● DATA EXTRACTS:
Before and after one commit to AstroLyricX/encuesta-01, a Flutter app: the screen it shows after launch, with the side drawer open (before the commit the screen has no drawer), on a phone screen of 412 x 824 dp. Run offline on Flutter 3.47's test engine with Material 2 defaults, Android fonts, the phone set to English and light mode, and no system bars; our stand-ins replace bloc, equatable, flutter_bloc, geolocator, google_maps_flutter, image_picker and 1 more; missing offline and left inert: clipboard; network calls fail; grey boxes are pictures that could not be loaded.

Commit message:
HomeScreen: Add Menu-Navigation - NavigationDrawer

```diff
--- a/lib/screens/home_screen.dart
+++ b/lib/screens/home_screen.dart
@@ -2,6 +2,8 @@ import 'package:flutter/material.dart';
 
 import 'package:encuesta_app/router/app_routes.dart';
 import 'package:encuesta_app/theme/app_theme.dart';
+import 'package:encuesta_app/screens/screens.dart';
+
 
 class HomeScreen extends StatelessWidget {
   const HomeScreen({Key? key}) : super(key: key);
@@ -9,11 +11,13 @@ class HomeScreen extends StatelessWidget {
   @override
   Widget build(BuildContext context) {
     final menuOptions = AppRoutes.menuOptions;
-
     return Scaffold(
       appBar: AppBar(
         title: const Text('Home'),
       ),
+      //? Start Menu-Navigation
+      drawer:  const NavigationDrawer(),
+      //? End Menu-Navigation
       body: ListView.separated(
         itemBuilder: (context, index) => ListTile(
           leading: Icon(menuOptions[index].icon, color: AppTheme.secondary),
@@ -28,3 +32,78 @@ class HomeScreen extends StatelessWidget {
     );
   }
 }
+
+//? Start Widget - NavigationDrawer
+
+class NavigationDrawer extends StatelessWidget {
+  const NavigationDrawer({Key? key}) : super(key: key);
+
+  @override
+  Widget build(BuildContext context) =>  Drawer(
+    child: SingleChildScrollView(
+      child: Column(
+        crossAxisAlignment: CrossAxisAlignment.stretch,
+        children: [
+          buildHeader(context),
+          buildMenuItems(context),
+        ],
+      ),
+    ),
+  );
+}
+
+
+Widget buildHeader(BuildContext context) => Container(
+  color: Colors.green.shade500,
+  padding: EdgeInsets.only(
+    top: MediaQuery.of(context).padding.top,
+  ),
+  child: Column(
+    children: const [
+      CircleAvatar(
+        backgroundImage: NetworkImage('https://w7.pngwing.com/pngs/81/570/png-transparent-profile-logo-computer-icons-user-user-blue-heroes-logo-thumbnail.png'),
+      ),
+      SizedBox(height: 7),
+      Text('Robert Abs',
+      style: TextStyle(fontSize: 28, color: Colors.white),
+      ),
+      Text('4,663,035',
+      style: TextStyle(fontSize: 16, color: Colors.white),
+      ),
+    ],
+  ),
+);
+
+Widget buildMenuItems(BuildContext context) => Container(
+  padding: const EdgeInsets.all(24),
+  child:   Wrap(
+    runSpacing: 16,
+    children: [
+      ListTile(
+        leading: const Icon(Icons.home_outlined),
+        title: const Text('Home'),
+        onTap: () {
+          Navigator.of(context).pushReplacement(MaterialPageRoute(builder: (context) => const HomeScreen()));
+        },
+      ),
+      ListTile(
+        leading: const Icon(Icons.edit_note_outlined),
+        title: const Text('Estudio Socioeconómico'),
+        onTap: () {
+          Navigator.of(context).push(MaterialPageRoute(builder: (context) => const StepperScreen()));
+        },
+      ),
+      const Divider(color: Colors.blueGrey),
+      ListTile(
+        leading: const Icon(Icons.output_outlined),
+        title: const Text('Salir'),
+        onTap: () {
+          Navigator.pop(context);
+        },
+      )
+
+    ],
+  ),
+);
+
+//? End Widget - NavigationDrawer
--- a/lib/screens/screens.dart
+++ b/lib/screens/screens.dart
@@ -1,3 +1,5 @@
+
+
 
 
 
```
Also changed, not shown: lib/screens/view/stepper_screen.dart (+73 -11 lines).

● TASK ITEM: Keep every word the same and copy out all of the entries.

● SOLUTION TO THE PROBLEM:
Before and after one commit to AstroLyricX/encuesta-01, a Flutter app: the screen it shows after launch, with the side drawer open (before the commit the screen has no drawer), on a phone screen of 412 x 824 dp. Run offline on Flutter 3.47's test engine with Material 2 defaults, Android fonts, the phone set to English and light mode, and no system bars; our stand-ins replace bloc, equatable, flutter_bloc, geolocator, google_maps_flutter, image_picker and 1 more; missing offline and left inert: clipboard; network calls fail; grey boxes are pictures that could not be loaded.

Commit message:
HomeScreen: Add Menu-Navigation - NavigationDrawer

```diff
--- a/lib/screens/home_screen.dart
+++ b/lib/screens/home_screen.dart
@@ -2,6 +2,8 @@ import 'package:flutter/material.dart';
 
 import 'package:encuesta_app/router/app_routes.dart';
 import 'package:encuesta_app/theme/app_theme.dart';
+import 'package:encuesta_app/screens/screens.dart';
+
 
 class HomeScreen extends StatelessWidget {
   const HomeScreen({Key? key}) : super(key: key);
@@ -9,11 +11,13 @@ class HomeScreen extends StatelessWidget {
   @override
   Widget build(BuildContext context) {
     final menuOptions = AppRoutes.menuOptions;
-
     return Scaffold(
       appBar: AppBar(
         title: const Text('Home'),
       ),
+      //? Start Menu-Navigation
+      drawer:  const NavigationDrawer(),
+      //? End Menu-Navigation
       body: ListView.separated(
         itemBuilder: (context, index) => ListTile(
           leading: Icon(menuOptions[index].icon, color: AppTheme.secondary),
@@ -28,3 +32,78 @@ class HomeScreen extends StatelessWidget {
     );
   }
 }
+
+//? Start Widget - NavigationDrawer
+
+class NavigationDrawer extends StatelessWidget {
+  const NavigationDrawer({Key? key}) : super(key: key);
+
+  @override
+  Widget build(BuildContext context) =>  Drawer(
+    child: SingleChildScrollView(
+      child: Column(
+        crossAxisAlignment: CrossAxisAlignment.stretch,
+        children: [
+          buildHeader(context),
+          buildMenuItems(context),
+        ],
+      ),
+    ),
+  );
+}
+
+
+Widget buildHeader(BuildContext context) => Container(
+  color: Colors.green.shade500,
+  padding: EdgeInsets.only(
+    top: MediaQuery.of(context).padding.top,
+  ),
+  child: Column(
+    children: const [
+      CircleAvatar(
+        backgroundImage: NetworkImage('https://w7.pngwing.com/pngs/81/570/png-transparent-profile-logo-computer-icons-user-user-blue-heroes-logo-thumbnail.png'),
+      ),
+      SizedBox(height: 7),
+      Text('Robert Abs',
+      style: TextStyle(fontSize: 28, color: Colors.white),
+      ),
+      Text('4,663,035',
+      style: TextStyle(fontSize: 16, color: Colors.white),
+      ),
+    ],
+  ),
+);
+
+Widget buildMenuItems(BuildContext context) => Container(
+  padding: const EdgeInsets.all(24),
+  child:   Wrap(
+    runSpacing: 16,
+    children: [
+      ListTile(
+        leading: const Icon(Icons.home_outlined),
+        title: const Text('Home'),
+        onTap: () {
+          Navigator.of(context).pushReplacement(MaterialPageRoute(builder: (context) => const HomeScreen()));
+        },
+      ),
+      ListTile(
+        leading: const Icon(Icons.edit_note_outlined),
+        title: const Text('Estudio Socioeconómico'),
+        onTap: () {
+          Navigator.of(context).push(MaterialPageRoute(builder: (context) => const StepperScreen()));
+        },
+      ),
+      const Divider(color: Colors.blueGrey),
+      ListTile(
+        leading: const Icon(Icons.output_outlined),
+        title: const Text('Salir'),
+        onTap: () {
+          Navigator.pop(context);
+        },
+      )
+
+    ],
+  ),
+);
+
+//? End Widget - NavigationDrawer
--- a/lib/screens/screens.dart
+++ b/lib/screens/screens.dart
@@ -1,3 +1,5 @@
+
+
 
 
 
```
Also changed, not shown: lib/screens/view/stepper_screen.dart (+73 -11 lines).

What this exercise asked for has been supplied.